ORWELLIAN DOUBLETHINK, RAPE EDITION: “Inspired by the recent performance of The Vagina Monologues” on the Claremont-McKenna College campus, student Jordan Bosiljevac has penned an exegesis of the progressive view of sexual relationships, titled, “Why Yes Can Mean No.”  Ms. Bosiljevac explains:

In discussing this experience with friends, we coined the term “raped by rape culture” to describe what it was like to say yes, coerced by the culture that had raised us and the systems of power that worked on us, and to still want ‘no.’ Sometimes, for me, there was obligation from already having gone back to someone’s room, not wanting to ruin a good friendship, loneliness, worry that no one else would ever be interested, a fear that if I did say no, they might not stop, the influence of alcohol, and an understanding that hookups are “supposed” to be fun.

For me, and many others like me, consent isn’t easy. Yes doesn’t always mean yes, and we misplaced ‘no’ several years ago. This experience isn’t random, but disproportionately affects oppressed communities. Consent is a privilege, and it was built for wealthy, heterosexual, cis, white, western, able-bodied masculinity.
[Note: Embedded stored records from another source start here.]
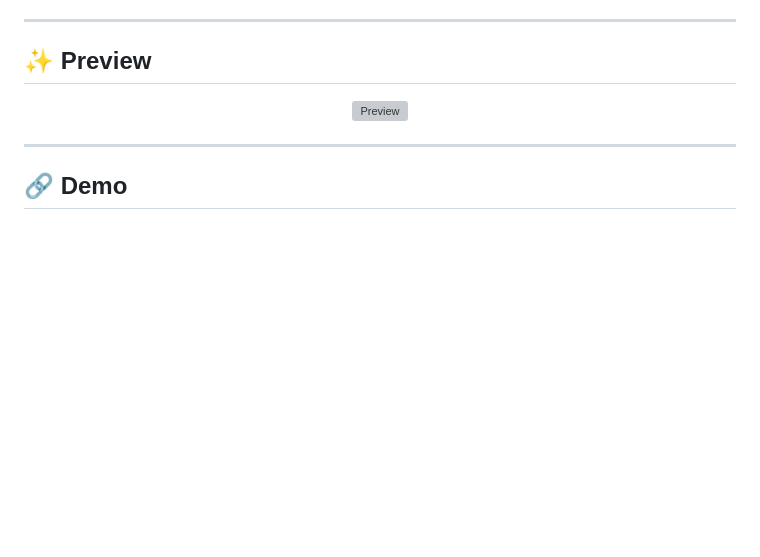
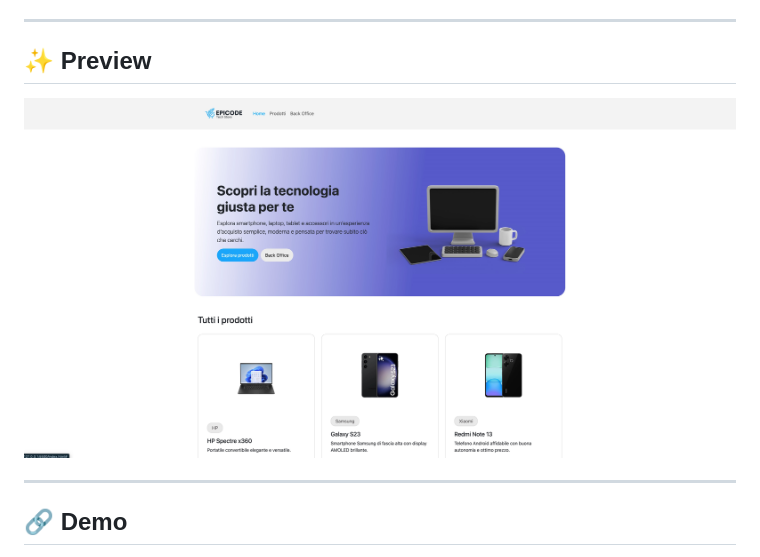
Before and after one commit to EmanWeBdV/EPICODE_M4-W4D4, a Markdown page: README.md, the part around one of its changes. Drawn GitHub-style; blank space fills up the shorter version; grey boxes are pictures that could not be loaded.

Commit message:
Update image paths in README.md

```diff
--- a/README.md
+++ b/README.md
@@ -39,7 +39,7 @@
 ## ✨ Preview
 
 <p align="center">
-  <img src="./assets/img/previw-page.jpg" alt="Preview" width="900">
+  <img src="./assets/img/preview-page.jpg" alt="Preview" width="900">
 </p>
 
 ---
```
Also changed, not shown: other parts of README.md (+1 -1 lines).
When society has taught some of us to take up as little space as possible, to take all attention as flattery, and to be truly grateful that anyone at all could want our bodies or love, it isn’t always our choice to say yes.

. . . . When you’re poor, disabled, queer, non-white, trans, or feminine, ‘no’ isn’t for you. I don’t mean to insist that every person oppressed in these systems of power can’t have empowering consensual experiences, and I know many who do. What I do mean to say is that for me, finding ‘no’ is a process, consent is elusive, and sometimes, even when people don’t mean to—they hurt me.

It should be sufficient to point out that consent is the basis of much of law, and if “yes” doesn’t mean “yes,” then there will be no objectively fair principles upon which to judge human interactions, whether one is “wealthy, cis, white, wester, able-bodied” or otherwise.  Ms. Bosiljevac may not yet understand it, but the presumption that individuals– other than minors or those non compos mentis— are capable of giving consent to transactions evinces a deep respect for individualism, and indeed is the embodiment of equal treatment under law that progressives such as she purport to support.  It is also a fundamental basis for the legitimacy of any government–progressive or otherwise. In the words of the Declaration of Independence,

We hold these truths to be self-evident, that all men are created equal, that they are endowed by their Creator with certain unalienable Rights, that among these are Life, Liberty and the pursuit of Happiness.–That to secure these rights, Governments are instituted among Men, deriving their just powers from the consent of the governed 

Perhaps Ms. Bosiljevac should brush up on her liberal political theory.  She should have a lot of time, since I rather suspect she won’t be getting any dates anytime soon.